Car manufacturing declined in March, with demand falling 13.3% year on year, according to figures released today by the Society of Motor Manufacturers and Traders (SMMT).

147,471 cars were built in British factories as the domestic market continued to slow, with demand falling 17.7%.

Exports also declined, down 11.9% due to fluctuations in demand in some global markets. In addition, some manufacturers were impacted by the adverse March weather conditions which negatively affected production operations.

Overall output in the first quarter of 2018 fell -6.3%, with 440,426 cars leaving production lines in total this year.

Almost 80% of these were exported, and while demand from overseas customers fell -4.0% in Q1, this was dwarfed by the -14.1% decline in manufacturing for the UK market.

Britain’s vehicle and component manufacturers are important contributors to the UK economy and are responsible for 13.0% of all the country’s export in goods, said the SMMT.

‘For every one pound generated by the industry, three pounds are delivered to the economy via adjacent sectors such as logistics, retail and finance, with SMMT calculations putting the total economic impact at £219 billion – 10% of UK GDP.1′ it wrote.

The head of the trade association made a clear call for maintaining the customs union to allow car manufacturers’ supply chains to continue unimpeded.

Mike Hawes, SMMT chief executive, said: “A double-digit decline in car manufacturing for both home and overseas markets is of considerable concern.
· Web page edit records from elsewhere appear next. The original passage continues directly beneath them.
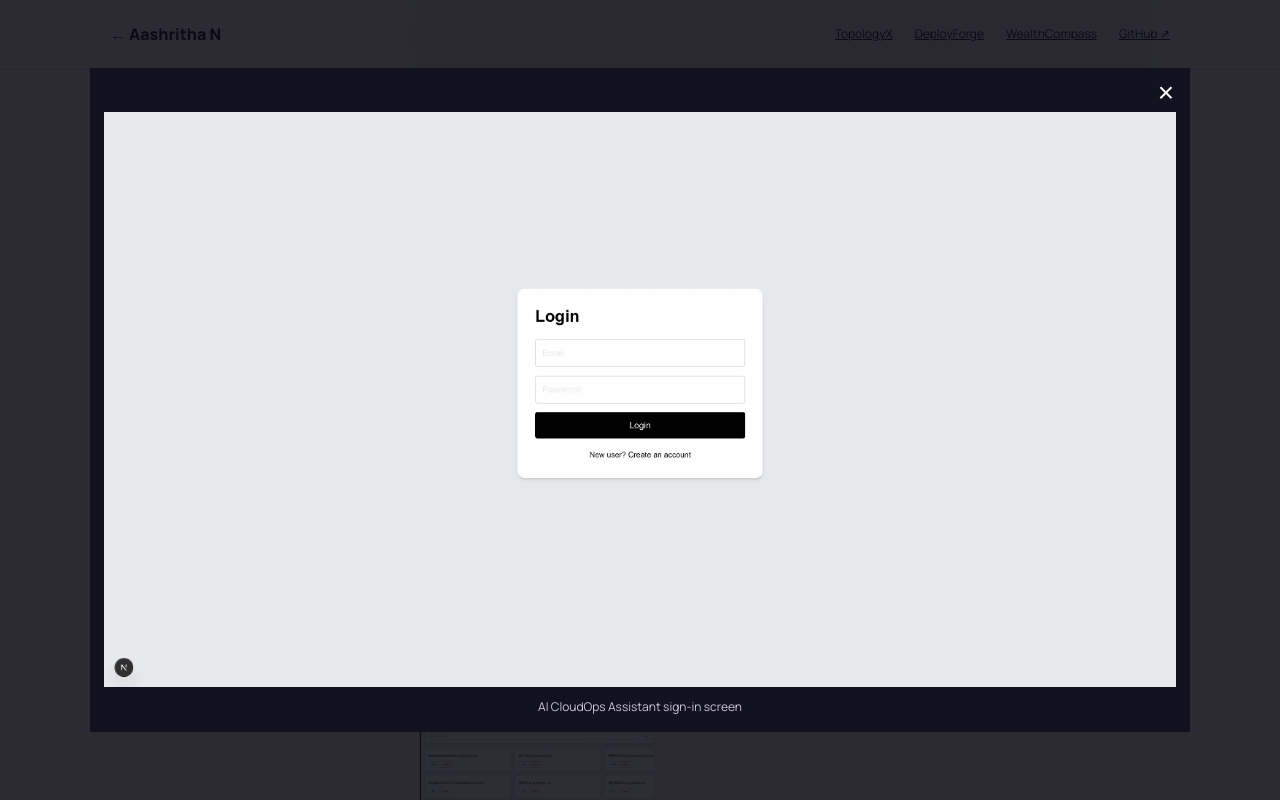
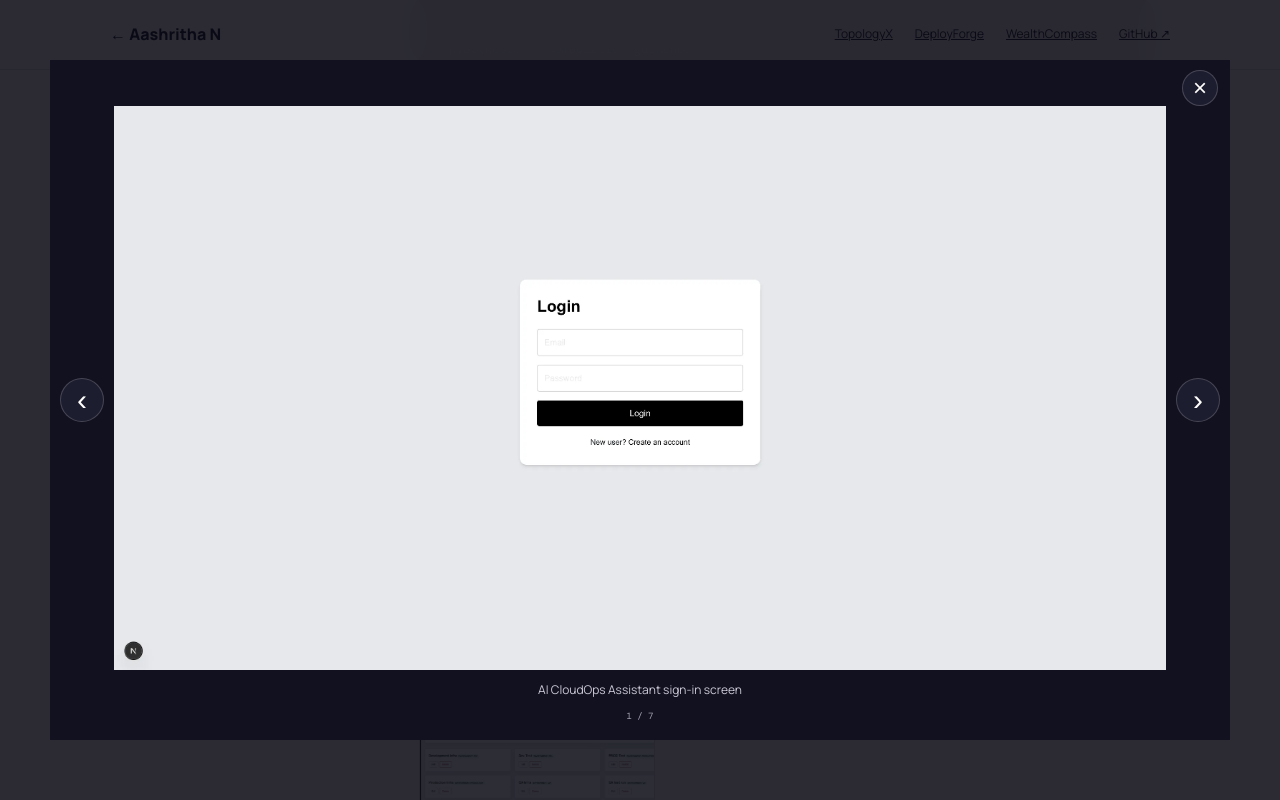
Before and after one commit to codebyaash/portfolio, a plain HTML site: page cloudops.html in a window 1280 px wide. Both pictures are taken after a click on the button 536 px from the left and 1472 px from the top of the page. Shown: the part 1072-1872 px from the top of the page. Drawn offline with nearby package versions, Linux system fonts and the light colour scheme.

Commit message:
Add case study screenshot navigation

```diff
--- /dev/null
+++ b/case-gallery-navigation.css
@@ -0,0 +1,72 @@
+.case-image-dialog {
+  width: min(1180px, 94vw);
+  max-width: none;
+  padding: 46px 64px 18px;
+}
+
+.case-image-dialog figure {
+  margin: 0;
+}
+
+.case-image-dialog figcaption {
+  margin-top: 10px;
+  color: #ccc8d6;
+  font-size: 12px;
+  text-align: center;
+}
+
+.case-image-dialog button {
+  border: 1px solid #ffffff2e;
+  border-radius: 999px;
+  background: #1d1d30;
+}
+
+.case-image-dialog .case-image-close {
+  right: 12px;
+  top: 10px;
+  width: 36px;
+  height: 36px;
+  font-size: 24px;
+}
+
+.case-image-dialog .case-image-previous,
+.case-image-dialog .case-image-next {
+  top: 50%;
+  width: 44px;
+  height: 44px;
+  transform: translateY(-50%);
+  font-size: 30px;
+}
+
+.case-image-dialog .case-image-previous {
+  right: auto;
+  left: 10px;
+}
+
+.case-image-dialog .case-image-next {
+  right: 10px;
+}
+
+.case-image-dialog .case-image-count {
+  margin: 10px 0 0 !important;
+  color: #aaa7b8 !important;
+  font: 9px 'DM Mono' !important;
+  text-align: center;
+}
+
+@media (max-width: 600px) {
+  .case-image-dialog {
+    width: 96vw;
+    padding: 52px 12px 60px;
+  }
+
+  .case-image-dialog .case-image-previous,
+  .case-image-dialog .case-image-next {
+    top: auto;
+    bottom: 10px;
+    transform: none;
+  }
+
+  .case-image-dialog .case-image-previous { left: calc(50% - 54px); }
+  .case-image-dialog .case-image-next { right: calc(50% - 54px); }
+}
--- a/case-study.js
+++ b/case-study.js
@@ -1,17 +1,51 @@
-document.querySelectorAll('.case-gallery img').forEach((image) => {
+document.querySelectorAll('.case-gallery').forEach((gallery) => {
+  const images = [...gallery.querySelectorAll('img')];
+  images.forEach((image, imageIndex) => {
     image.tabIndex = 0;
     image.setAttribute('role', 'button');
-  image.setAttribute('aria-label', `Open larger image: ${image.alt}`);
+    image.setAttribute('aria-label', `Open image ${imageIndex + 1} of ${images.length}: ${image.alt}`);
     const open = () => {
+      let activeIndex = imageIndex;
+      let touchStartX = 0;
       const dialog = document.createElement('dialog');
       dialog.className = 'case-image-dialog';
-    dialog.innerHTML = `<button type="button" aria-label="Close image">×</button><img src="${image.currentSrc || image.src}" alt="${image.alt}"><p>${image.alt}</p>`;
+      dialog.innerHTML = `<button type="button" class="case-image-close" aria-label="Close image">×</button><button type="button" class="case-image-previous" aria-label="Previous screenshot">‹</button><figure><img alt=""><figcaption></figcaption></figure><button type="button" class="case-image-next" aria-label="Next screenshot">›</button><p class="case-image-count" aria-live="polite"></p>`;
       document.body.append(dialog);
-    dialog.querySelector('button').addEventListener('click', () => dialog.close());
+      const dialogImage = dialog.querySelector('img');
+      const caption = dialog.querySelector('figcaption');
+      const count = dialog.querySelector('.case-image-count');
+      const show = (nextIndex) => {
+        activeIndex = (nextIndex + images.length) % images.length;
+        const activeImage = images[activeIndex];
+        dialogImage.src = activeImage.currentSrc || activeImage.src;
+        dialogImage.alt = activeImage.alt;
+        caption.textContent = activeImage.alt;
+        count.textContent = `${activeIndex + 1} / ${images.length}`;
+      };
+      const move = (direction) => show(activeIndex + direction);
+      dialog.querySelector('.case-image-close').addEventListener('click', () => dialog.close());
+      dialog.querySelector('.case-image-previous').addEventListener('click', () => move(-1));
+      dialog.querySelector('.case-image-next').addEventListener('click', () => move(1));
       dialog.addEventListener('click', (event) => { if (event.target === dialog) dialog.close(); });
+      dialog.addEventListener('keydown', (event) => {
+        if (event.key === 'ArrowLeft') { event.preventDefault(); move(-1); }
+        if (event.key === 'ArrowRight') { event.preventDefault(); move(1); }
+      });
+      dialog.addEventListener('touchstart', (event) => { touchStartX = event.changedTouches[0].clientX; }, { passive: true });
+      dialog.addEventListener('touchend', (event) => {
+        const distance = event.changedTouches[0].clientX - touchStartX;
+        if (Math.abs(distance) > 45) move(distance > 0 ? -1 : 1);
+      }, { passive: true });
       dialog.addEventListener('close', () => dialog.remove());
+      show(activeIndex);
       dialog.showModal();
     };
     image.addEventListener('click', open);
-  image.addEventListener('keydown', (event) => { if (event.key === 'Enter' || event.key === ' ') { event.preventDefault(); open(); } });
+    image.addEventListener('keydown', (event) => {
+      if (event.key === 'Enter' || event.key === ' ') {
+        event.preventDefault();
+        open();
+      }
     });
+  });
+});
--- a/cloudops.html
+++ b/cloudops.html
@@ -30,6 +30,7 @@
 <link rel="stylesheet" href="audit-fixes.css">
 <link rel="stylesheet" href="case-navigation.css">
 <link rel="stylesheet" href="case-enhancements.css">
+<link rel="stylesheet" href="case-gallery-navigation.css">
 <link rel="stylesheet" href="analytics.css">
 </head>
 <body><a class="skip-link" href="#main-content">Skip to main content</a>
```
Also changed, not shown: deployforge.html (+1 -0 lines), topologyx.html (+1 -0 lines), wealthcompass.html (+1 -0 lines). Lines whose indentation alone changed are shown as unchanged.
Following recent announcements on jobs cutbacks in the sector, it’s vitally important that the industry and consumers receive greater certainty, both about future policies towards diesel and other low emission technologies, and our post-Brexit trading relationships and customs arrangements.

“Maintaining free and frictionless trade is an absolute priority – it has been fundamental to our past success and is key to our future growth.”